About this exercise: Say how many lines in this listing include the word "submitButtonText", with no other words in the reply.
════════════════════
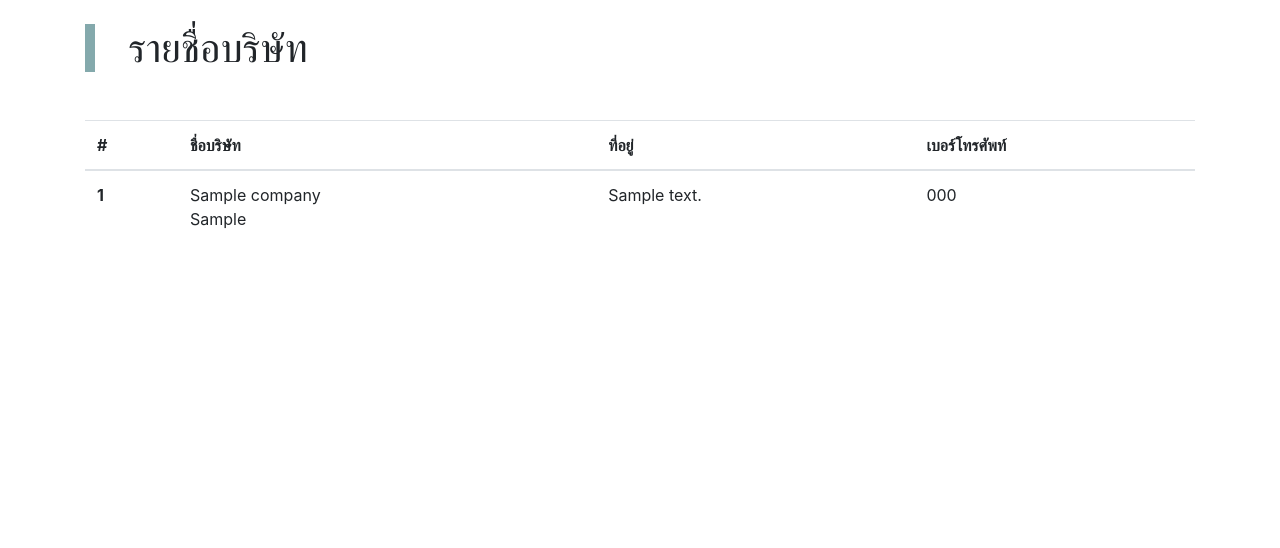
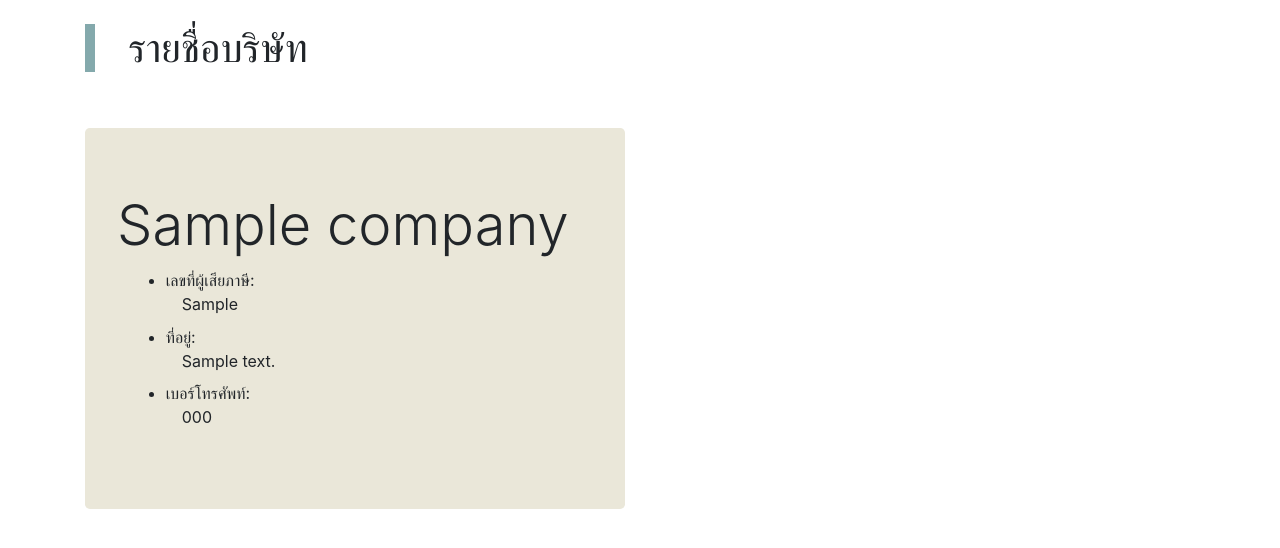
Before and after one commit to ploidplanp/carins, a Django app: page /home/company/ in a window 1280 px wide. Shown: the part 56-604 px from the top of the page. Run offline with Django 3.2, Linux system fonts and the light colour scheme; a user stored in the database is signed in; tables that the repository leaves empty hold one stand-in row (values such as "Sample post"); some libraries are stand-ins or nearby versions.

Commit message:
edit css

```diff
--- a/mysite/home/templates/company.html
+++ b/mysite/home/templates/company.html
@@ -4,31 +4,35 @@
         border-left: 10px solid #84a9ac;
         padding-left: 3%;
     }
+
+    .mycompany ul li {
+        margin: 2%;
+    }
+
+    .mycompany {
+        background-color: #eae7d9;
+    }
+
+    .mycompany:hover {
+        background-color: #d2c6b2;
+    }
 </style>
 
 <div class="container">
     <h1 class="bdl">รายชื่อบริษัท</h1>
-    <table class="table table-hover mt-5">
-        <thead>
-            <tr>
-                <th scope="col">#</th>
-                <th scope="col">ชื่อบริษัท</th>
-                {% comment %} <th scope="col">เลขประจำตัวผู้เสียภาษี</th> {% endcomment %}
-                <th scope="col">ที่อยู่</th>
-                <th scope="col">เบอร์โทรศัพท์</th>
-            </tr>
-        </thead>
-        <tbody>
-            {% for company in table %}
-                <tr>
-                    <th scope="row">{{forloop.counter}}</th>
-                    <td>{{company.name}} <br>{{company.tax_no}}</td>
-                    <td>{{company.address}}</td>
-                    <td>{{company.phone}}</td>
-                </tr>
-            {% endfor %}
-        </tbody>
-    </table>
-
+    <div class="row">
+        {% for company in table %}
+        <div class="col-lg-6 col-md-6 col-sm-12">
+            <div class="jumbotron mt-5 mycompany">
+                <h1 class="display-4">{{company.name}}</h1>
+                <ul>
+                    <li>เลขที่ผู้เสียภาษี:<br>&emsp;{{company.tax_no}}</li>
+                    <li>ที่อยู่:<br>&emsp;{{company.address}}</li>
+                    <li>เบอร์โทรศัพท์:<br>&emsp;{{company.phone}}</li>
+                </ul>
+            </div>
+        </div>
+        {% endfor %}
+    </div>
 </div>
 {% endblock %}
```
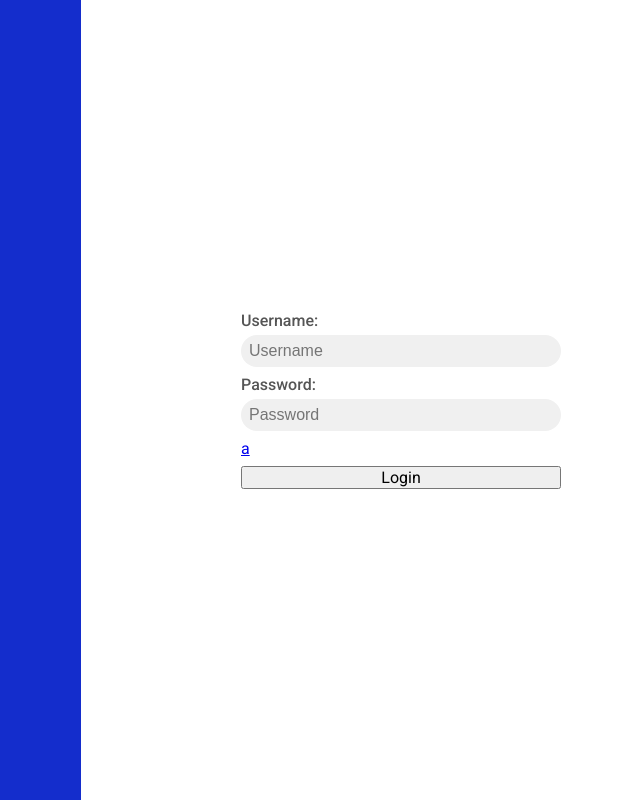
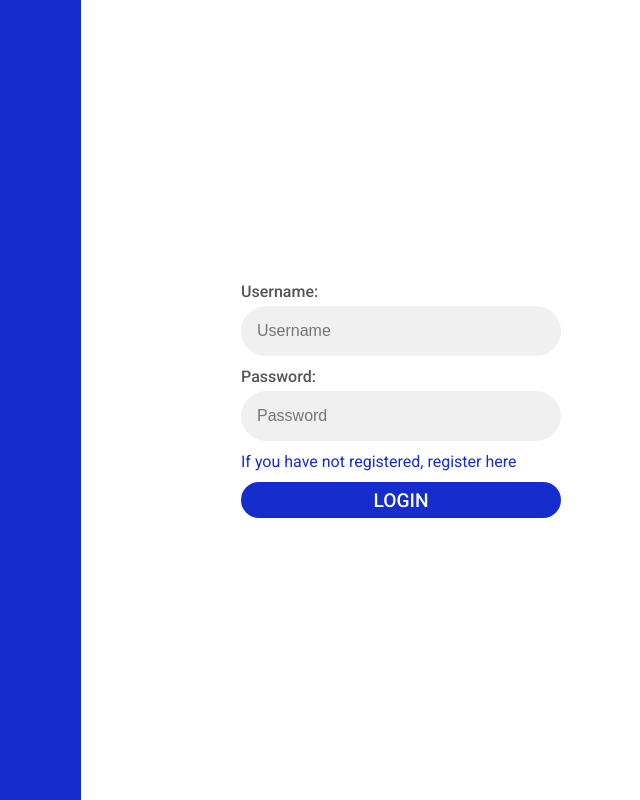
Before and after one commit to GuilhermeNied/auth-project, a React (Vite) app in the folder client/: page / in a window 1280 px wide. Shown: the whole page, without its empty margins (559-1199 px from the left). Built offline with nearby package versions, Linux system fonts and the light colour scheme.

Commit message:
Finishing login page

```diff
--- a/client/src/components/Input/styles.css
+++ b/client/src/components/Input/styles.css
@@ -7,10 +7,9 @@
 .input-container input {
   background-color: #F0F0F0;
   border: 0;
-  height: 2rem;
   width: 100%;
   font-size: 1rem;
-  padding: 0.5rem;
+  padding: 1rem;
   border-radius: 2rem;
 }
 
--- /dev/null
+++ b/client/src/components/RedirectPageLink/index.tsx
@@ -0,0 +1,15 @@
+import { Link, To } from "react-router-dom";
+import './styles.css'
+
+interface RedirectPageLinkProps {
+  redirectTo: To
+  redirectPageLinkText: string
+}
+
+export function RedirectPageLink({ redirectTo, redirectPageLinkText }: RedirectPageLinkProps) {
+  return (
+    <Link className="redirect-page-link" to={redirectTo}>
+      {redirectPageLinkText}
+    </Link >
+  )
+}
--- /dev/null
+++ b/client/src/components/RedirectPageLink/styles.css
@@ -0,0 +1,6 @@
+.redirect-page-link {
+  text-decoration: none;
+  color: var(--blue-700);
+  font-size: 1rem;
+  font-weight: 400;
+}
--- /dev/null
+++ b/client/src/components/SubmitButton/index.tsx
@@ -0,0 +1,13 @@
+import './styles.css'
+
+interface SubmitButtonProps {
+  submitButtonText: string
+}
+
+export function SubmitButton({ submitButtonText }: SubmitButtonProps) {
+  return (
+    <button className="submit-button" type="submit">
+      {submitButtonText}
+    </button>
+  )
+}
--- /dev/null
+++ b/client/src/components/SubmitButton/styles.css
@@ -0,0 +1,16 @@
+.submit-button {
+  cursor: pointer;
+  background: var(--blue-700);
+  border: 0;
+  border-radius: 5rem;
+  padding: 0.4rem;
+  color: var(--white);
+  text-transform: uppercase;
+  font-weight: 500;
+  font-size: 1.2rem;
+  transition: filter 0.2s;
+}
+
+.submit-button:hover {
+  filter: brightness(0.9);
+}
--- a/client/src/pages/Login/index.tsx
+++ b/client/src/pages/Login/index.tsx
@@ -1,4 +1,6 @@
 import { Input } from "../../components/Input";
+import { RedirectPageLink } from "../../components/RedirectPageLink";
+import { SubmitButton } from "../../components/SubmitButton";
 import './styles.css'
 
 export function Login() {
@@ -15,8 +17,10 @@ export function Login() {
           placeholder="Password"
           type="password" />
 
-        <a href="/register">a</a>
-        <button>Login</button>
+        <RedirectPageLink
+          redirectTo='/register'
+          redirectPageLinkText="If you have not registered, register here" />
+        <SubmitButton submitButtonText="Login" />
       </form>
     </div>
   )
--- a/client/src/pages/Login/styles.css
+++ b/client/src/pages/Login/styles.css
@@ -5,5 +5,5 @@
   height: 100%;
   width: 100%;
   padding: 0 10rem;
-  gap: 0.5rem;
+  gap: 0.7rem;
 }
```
════════════════════
Response for this exercise: 4